These are the airline service workers who do the jobs from the curb to the cabin -- wheelchair attendants, skycaps, janitors and the like. They made their voices heard Thursday afternoon at LAX. They're accusing the companies they work for of civil rights abuses.
"Our main concern is quality," said wheelchair attendant Diamond Gomez. "We assist our passengers for LAX that are disabled. We're not properly trained -- if there's an emergency, we don't know what to do. We need proper benefits for our families; we only have it for ourselves. And we need to be able to pay for our rent and living expenses as well as everything else."
Contract negotiations between the Service Employees International Union and nine contractors that serve major airlines at LAX have broken down. Workers say they want higher wages, more affordable health care, and better training.
"We have some workers that help disabled people, and [they] feel frustrated because they have no training on how to deal with different physical challenges. And also, people that check the planes for dangerous items. So proper training, the proper equipment to do their jobs, as well as quality jobs that pay a decent wage," said SEIU Spokesman Mike Chavez.
"They don't want to give us anything, the companies and the airlines," said janitor Maria Mendoza. "We have to pay rent. Everything is going up and our salaries are still the same."
Despite months of negotiations and the presence of a federal mediator at this week's talks, the two sides were unable to come up with an agreement.
Passengers are already starting to feel the pinch.
"Yeah, take them seriously, they obviously feel very passionately about it," said. "Good for them. Don't know if it will make any difference."
If the union decides to widen the strike, it could affect not only LAX, but also Oakland, San Jose, and San Francisco.
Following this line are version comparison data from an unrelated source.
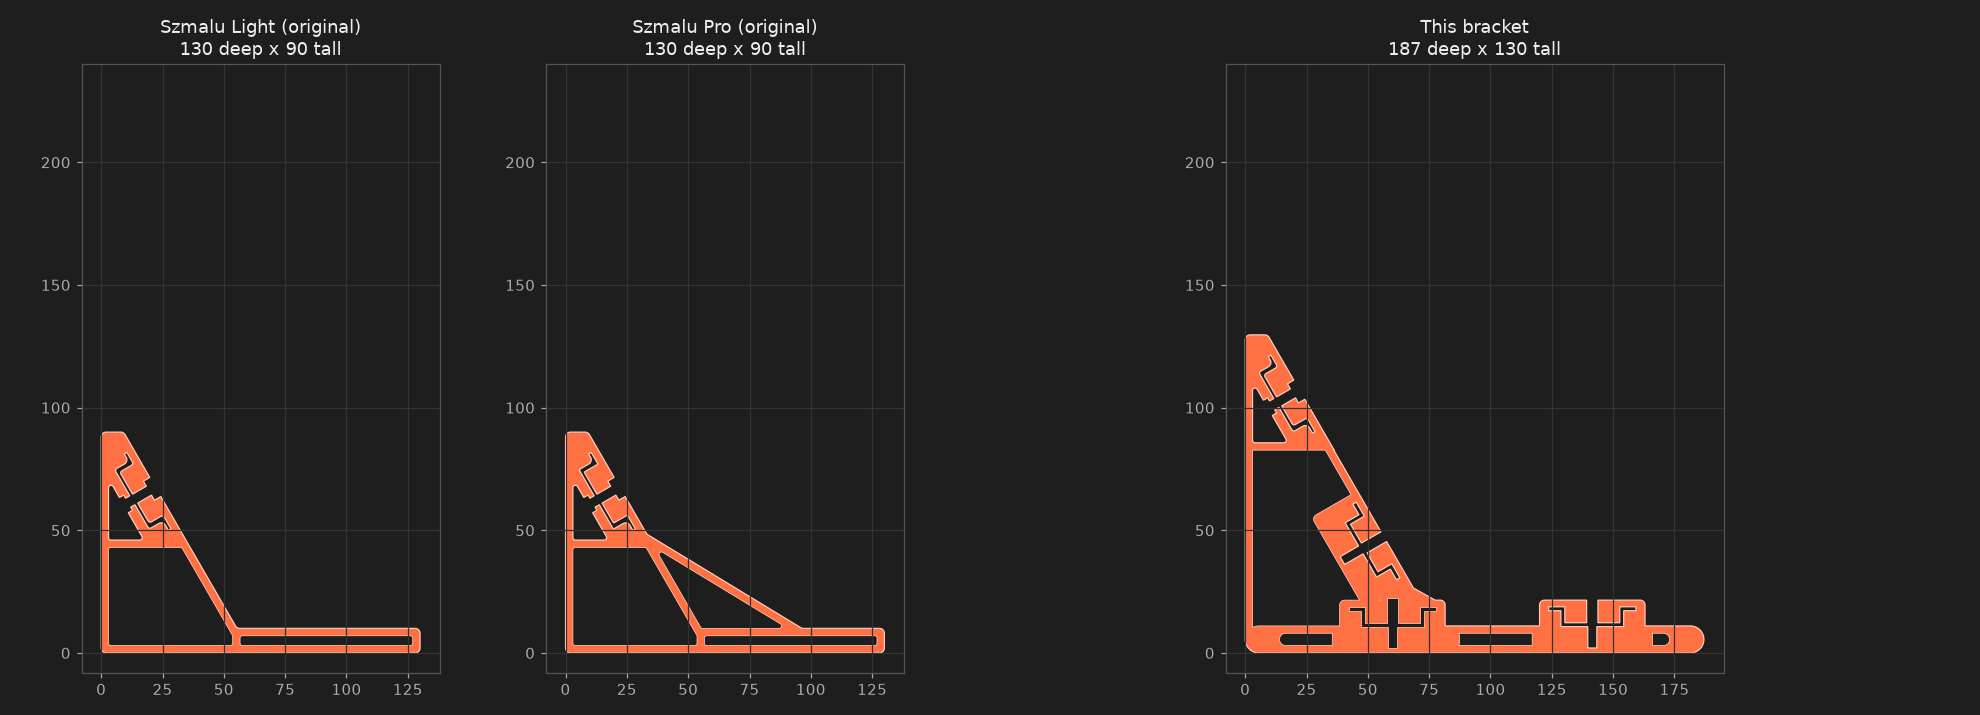
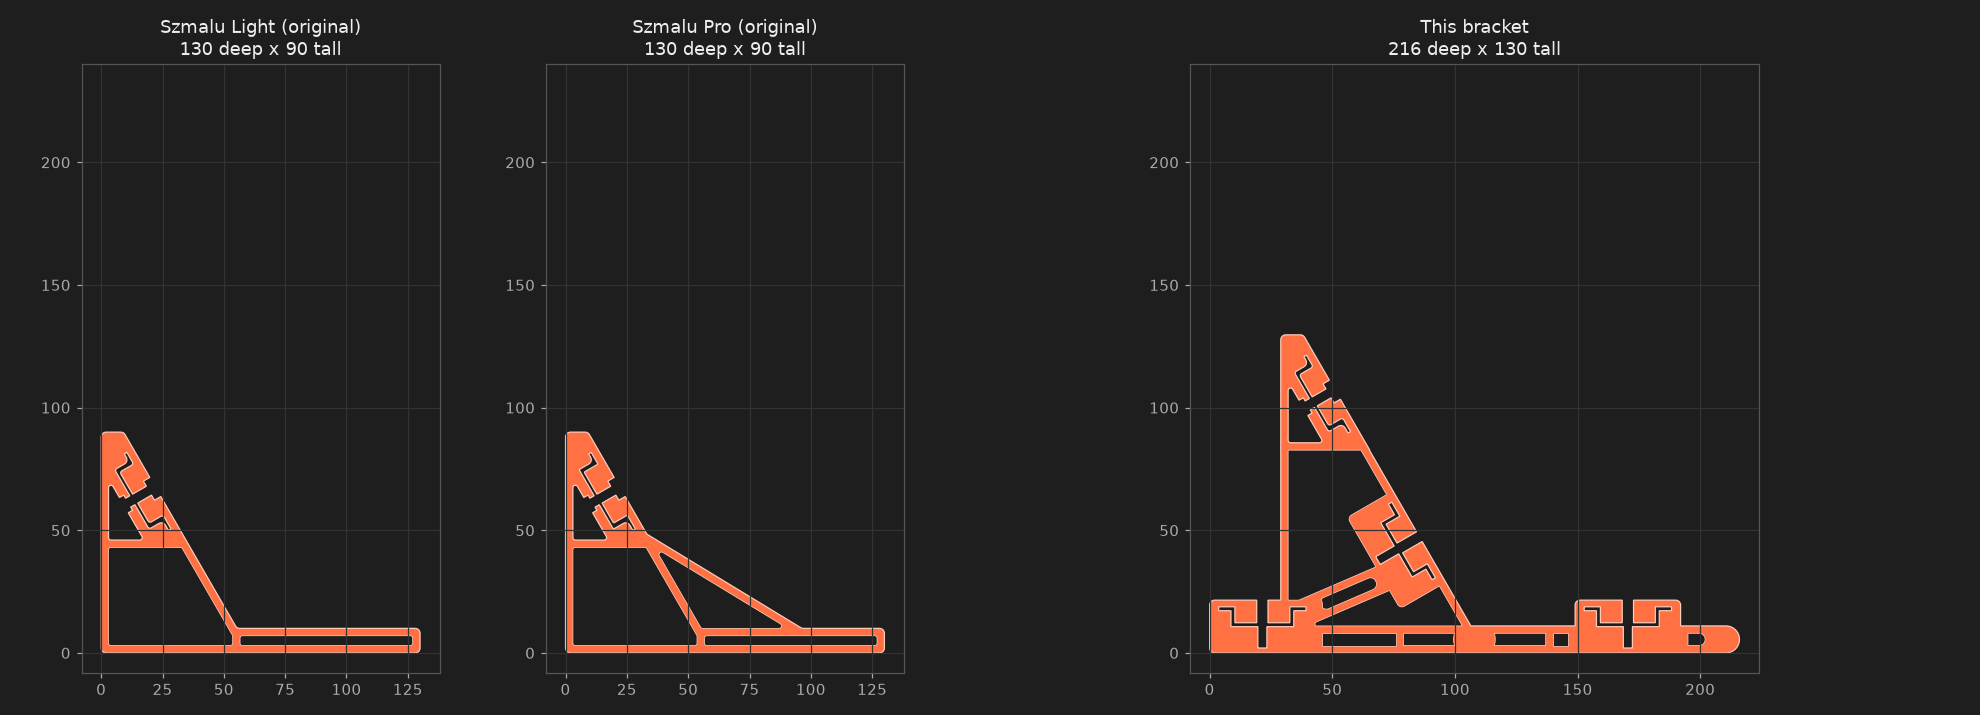
din-rail-bench-stand (WIP): back (AC) rail kept flat, shifted rearward to straddle the post (back_x -7.5), foot runs back under it; AC modules 55 deep (guess, was 65); 216 x 130, all 9 tests pass

diff --git a/projects/din-rail-bench-stand/test_model_scad.py b/projects/din-rail-bench-stand/test_model_scad.py
@@ -65,7 +65,7 @@ def test_one_watertight_piece(bracket):
 
 
 def test_bounds(bracket):
-    assert np.allclose(bracket.bounds, [[0, 0, 0], [FOOT_LEN + W / 2, TOP_Y, T]], atol=0.1)
+    assert np.allclose(bracket.bounds, [[min(0, P["back_x"] - 17.5 - P["block_wall"]), 0, 0], [FOOT_LEN + W / 2, TOP_Y, T]], atol=0.1)
 
 
 def test_top_is_the_originals(bracket):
Eyewitness News tried to contact several of the subcontracting companies that employ these workers, but received no comment from any of the companies Thursday.
Eyewitness News Reporter Wendy Burch contributed to this report.